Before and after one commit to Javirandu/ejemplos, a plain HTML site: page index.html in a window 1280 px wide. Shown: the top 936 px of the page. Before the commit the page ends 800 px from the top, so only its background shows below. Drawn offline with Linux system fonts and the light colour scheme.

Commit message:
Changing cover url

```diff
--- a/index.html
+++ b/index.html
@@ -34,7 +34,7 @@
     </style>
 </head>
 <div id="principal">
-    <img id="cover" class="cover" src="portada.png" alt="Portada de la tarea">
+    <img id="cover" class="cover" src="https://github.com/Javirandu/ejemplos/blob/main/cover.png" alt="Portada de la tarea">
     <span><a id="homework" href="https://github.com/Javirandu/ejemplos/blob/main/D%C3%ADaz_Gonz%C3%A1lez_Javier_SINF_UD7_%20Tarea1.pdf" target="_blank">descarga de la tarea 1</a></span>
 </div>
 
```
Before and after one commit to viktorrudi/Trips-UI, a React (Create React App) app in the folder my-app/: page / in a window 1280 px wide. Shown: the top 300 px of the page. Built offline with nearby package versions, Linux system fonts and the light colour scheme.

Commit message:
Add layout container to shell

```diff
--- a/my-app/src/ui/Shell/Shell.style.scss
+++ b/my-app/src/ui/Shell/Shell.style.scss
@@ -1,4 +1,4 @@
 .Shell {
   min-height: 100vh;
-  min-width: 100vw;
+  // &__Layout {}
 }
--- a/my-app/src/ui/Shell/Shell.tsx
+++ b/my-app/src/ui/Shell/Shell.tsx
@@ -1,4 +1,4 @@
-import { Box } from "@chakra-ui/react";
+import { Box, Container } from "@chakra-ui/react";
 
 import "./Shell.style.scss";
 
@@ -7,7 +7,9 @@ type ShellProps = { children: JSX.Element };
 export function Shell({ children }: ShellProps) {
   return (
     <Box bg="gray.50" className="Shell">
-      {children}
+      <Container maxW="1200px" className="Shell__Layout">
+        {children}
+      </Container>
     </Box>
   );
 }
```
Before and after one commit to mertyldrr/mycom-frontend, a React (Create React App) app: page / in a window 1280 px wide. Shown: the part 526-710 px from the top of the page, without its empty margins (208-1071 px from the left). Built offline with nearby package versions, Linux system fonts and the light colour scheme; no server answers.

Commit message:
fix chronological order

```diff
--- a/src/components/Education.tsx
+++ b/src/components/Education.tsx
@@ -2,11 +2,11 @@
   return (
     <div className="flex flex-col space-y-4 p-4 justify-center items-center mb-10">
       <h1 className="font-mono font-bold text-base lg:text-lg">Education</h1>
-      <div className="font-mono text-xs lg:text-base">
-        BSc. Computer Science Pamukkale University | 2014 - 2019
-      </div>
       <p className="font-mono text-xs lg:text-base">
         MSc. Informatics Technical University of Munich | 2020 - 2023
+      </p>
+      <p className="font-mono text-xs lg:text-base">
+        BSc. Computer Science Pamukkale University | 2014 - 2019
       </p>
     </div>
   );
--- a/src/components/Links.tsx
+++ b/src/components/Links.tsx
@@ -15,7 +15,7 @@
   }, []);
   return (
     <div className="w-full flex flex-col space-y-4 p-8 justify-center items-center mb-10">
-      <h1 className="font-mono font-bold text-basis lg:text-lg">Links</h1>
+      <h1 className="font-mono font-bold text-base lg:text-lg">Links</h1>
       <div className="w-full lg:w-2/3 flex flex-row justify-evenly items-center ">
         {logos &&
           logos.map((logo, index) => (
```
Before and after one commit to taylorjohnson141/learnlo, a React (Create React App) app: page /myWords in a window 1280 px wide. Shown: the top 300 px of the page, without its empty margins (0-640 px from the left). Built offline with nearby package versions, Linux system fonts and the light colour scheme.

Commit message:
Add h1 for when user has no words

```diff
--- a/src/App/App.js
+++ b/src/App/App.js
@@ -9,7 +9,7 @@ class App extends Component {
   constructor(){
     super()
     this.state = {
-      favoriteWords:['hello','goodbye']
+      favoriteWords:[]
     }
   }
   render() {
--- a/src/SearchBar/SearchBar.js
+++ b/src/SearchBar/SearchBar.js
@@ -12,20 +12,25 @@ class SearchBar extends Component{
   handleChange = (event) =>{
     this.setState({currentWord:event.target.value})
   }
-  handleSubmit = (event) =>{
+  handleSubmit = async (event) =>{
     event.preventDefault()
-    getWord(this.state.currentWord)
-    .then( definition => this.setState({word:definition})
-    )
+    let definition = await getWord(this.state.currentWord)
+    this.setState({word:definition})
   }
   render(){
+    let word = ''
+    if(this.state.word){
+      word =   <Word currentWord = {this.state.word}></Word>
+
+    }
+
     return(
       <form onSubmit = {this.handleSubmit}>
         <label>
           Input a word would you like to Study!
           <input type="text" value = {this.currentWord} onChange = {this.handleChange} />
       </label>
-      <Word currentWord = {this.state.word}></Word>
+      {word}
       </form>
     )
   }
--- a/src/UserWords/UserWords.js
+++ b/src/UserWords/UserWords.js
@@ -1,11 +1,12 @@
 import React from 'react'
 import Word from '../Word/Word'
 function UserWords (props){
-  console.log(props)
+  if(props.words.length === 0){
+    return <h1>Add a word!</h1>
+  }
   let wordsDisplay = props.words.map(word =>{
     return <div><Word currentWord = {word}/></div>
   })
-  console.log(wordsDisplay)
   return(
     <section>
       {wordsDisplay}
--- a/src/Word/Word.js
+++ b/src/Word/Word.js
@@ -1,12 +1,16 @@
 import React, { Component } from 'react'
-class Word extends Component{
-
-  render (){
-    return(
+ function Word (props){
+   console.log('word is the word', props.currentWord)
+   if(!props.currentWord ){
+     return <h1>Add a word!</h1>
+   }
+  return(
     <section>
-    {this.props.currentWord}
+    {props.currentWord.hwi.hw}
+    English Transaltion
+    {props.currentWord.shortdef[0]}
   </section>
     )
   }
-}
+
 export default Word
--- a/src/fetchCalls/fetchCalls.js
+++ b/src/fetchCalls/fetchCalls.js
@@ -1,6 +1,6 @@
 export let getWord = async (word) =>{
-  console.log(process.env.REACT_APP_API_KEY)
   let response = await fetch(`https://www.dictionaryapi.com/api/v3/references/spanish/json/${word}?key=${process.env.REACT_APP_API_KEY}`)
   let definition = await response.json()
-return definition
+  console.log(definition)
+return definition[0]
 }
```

—————

> [What you have to do] Your task is to output the full set of records exactly as presented.

> [Answer below]
Before and after one commit to Javirandu/ejemplos, a plain HTML site: page index.html in a window 1280 px wide. Shown: the top 936 px of the page. Before the commit the page ends 800 px from the top, so only its background shows below. Drawn offline with Linux system fonts and the light colour scheme.

Commit message:
Changing cover url

```diff
--- a/index.html
+++ b/index.html
@@ -34,7 +34,7 @@
     </style>
 </head>
 <div id="principal">
-    <img id="cover" class="cover" src="portada.png" alt="Portada de la tarea">
+    <img id="cover" class="cover" src="https://github.com/Javirandu/ejemplos/blob/main/cover.png" alt="Portada de la tarea">
     <span><a id="homework" href="https://github.com/Javirandu/ejemplos/blob/main/D%C3%ADaz_Gonz%C3%A1lez_Javier_SINF_UD7_%20Tarea1.pdf" target="_blank">descarga de la tarea 1</a></span>
 </div>
 
```
Before and after one commit to viktorrudi/Trips-UI, a React (Create React App) app in the folder my-app/: page / in a window 1280 px wide. Shown: the top 300 px of the page. Built offline with nearby package versions, Linux system fonts and the light colour scheme.

Commit message:
Add layout container to shell

```diff
--- a/my-app/src/ui/Shell/Shell.style.scss
+++ b/my-app/src/ui/Shell/Shell.style.scss
@@ -1,4 +1,4 @@
 .Shell {
   min-height: 100vh;
-  min-width: 100vw;
+  // &__Layout {}
 }
--- a/my-app/src/ui/Shell/Shell.tsx
+++ b/my-app/src/ui/Shell/Shell.tsx
@@ -1,4 +1,4 @@
-import { Box } from "@chakra-ui/react";
+import { Box, Container } from "@chakra-ui/react";
 
 import "./Shell.style.scss";
 
@@ -7,7 +7,9 @@ type ShellProps = { children: JSX.Element };
 export function Shell({ children }: ShellProps) {
   return (
     <Box bg="gray.50" className="Shell">
-      {children}
+      <Container maxW="1200px" className="Shell__Layout">
+        {children}
+      </Container>
     </Box>
   );
 }
```
Before and after one commit to mertyldrr/mycom-frontend, a React (Create React App) app: page / in a window 1280 px wide. Shown: the part 526-710 px from the top of the page, without its empty margins (208-1071 px from the left). Built offline with nearby package versions, Linux system fonts and the light colour scheme; no server answers.

Commit message:
fix chronological order

```diff
--- a/src/components/Education.tsx
+++ b/src/components/Education.tsx
@@ -2,11 +2,11 @@
   return (
     <div className="flex flex-col space-y-4 p-4 justify-center items-center mb-10">
       <h1 className="font-mono font-bold text-base lg:text-lg">Education</h1>
-      <div className="font-mono text-xs lg:text-base">
-        BSc. Computer Science Pamukkale University | 2014 - 2019
-      </div>
       <p className="font-mono text-xs lg:text-base">
         MSc. Informatics Technical University of Munich | 2020 - 2023
+      </p>
+      <p className="font-mono text-xs lg:text-base">
+        BSc. Computer Science Pamukkale University | 2014 - 2019
       </p>
     </div>
   );
--- a/src/components/Links.tsx
+++ b/src/components/Links.tsx
@@ -15,7 +15,7 @@
   }, []);
   return (
     <div className="w-full flex flex-col space-y-4 p-8 justify-center items-center mb-10">
-      <h1 className="font-mono font-bold text-basis lg:text-lg">Links</h1>
+      <h1 className="font-mono font-bold text-base lg:text-lg">Links</h1>
       <div className="w-full lg:w-2/3 flex flex-row justify-evenly items-center ">
         {logos &&
           logos.map((logo, index) => (
```
Before and after one commit to taylorjohnson141/learnlo, a React (Create React App) app: page /myWords in a window 1280 px wide. Shown: the top 300 px of the page, without its empty margins (0-640 px from the left). Built offline with nearby package versions, Linux system fonts and the light colour scheme.

Commit message:
Add h1 for when user has no words

```diff
--- a/src/App/App.js
+++ b/src/App/App.js
@@ -9,7 +9,7 @@ class App extends Component {
   constructor(){
     super()
     this.state = {
-      favoriteWords:['hello','goodbye']
+      favoriteWords:[]
     }
   }
   render() {
--- a/src/SearchBar/SearchBar.js
+++ b/src/SearchBar/SearchBar.js
@@ -12,20 +12,25 @@ class SearchBar extends Component{
   handleChange = (event) =>{
     this.setState({currentWord:event.target.value})
   }
-  handleSubmit = (event) =>{
+  handleSubmit = async (event) =>{
     event.preventDefault()
-    getWord(this.state.currentWord)
-    .then( definition => this.setState({word:definition})
-    )
+    let definition = await getWord(this.state.currentWord)
+    this.setState({word:definition})
   }
   render(){
+    let word = ''
+    if(this.state.word){
+      word =   <Word currentWord = {this.state.word}></Word>
+
+    }
+
     return(
       <form onSubmit = {this.handleSubmit}>
         <label>
           Input a word would you like to Study!
           <input type="text" value = {this.currentWord} onChange = {this.handleChange} />
       </label>
-      <Word currentWord = {this.state.word}></Word>
+      {word}
       </form>
     )
   }
--- a/src/UserWords/UserWords.js
+++ b/src/UserWords/UserWords.js
@@ -1,11 +1,12 @@
 import React from 'react'
 import Word from '../Word/Word'
 function UserWords (props){
-  console.log(props)
+  if(props.words.length === 0){
+    return <h1>Add a word!</h1>
+  }
   let wordsDisplay = props.words.map(word =>{
     return <div><Word currentWord = {word}/></div>
   })
-  console.log(wordsDisplay)
   return(
     <section>
       {wordsDisplay}
--- a/src/Word/Word.js
+++ b/src/Word/Word.js
@@ -1,12 +1,16 @@
 import React, { Component } from 'react'
-class Word extends Component{
-
-  render (){
-    return(
+ function Word (props){
+   console.log('word is the word', props.currentWord)
+   if(!props.currentWord ){
+     return <h1>Add a word!</h1>
+   }
+  return(
     <section>
-    {this.props.currentWord}
+    {props.currentWord.hwi.hw}
+    English Transaltion
+    {props.currentWord.shortdef[0]}
   </section>
     )
   }
-}
+
 export default Word
--- a/src/fetchCalls/fetchCalls.js
+++ b/src/fetchCalls/fetchCalls.js
@@ -1,6 +1,6 @@
 export let getWord = async (word) =>{
-  console.log(process.env.REACT_APP_API_KEY)
   let response = await fetch(`https://www.dictionaryapi.com/api/v3/references/spanish/json/${word}?key=${process.env.REACT_APP_API_KEY}`)
   let definition = await response.json()
-return definition
+  console.log(definition)
+return definition[0]
 }
```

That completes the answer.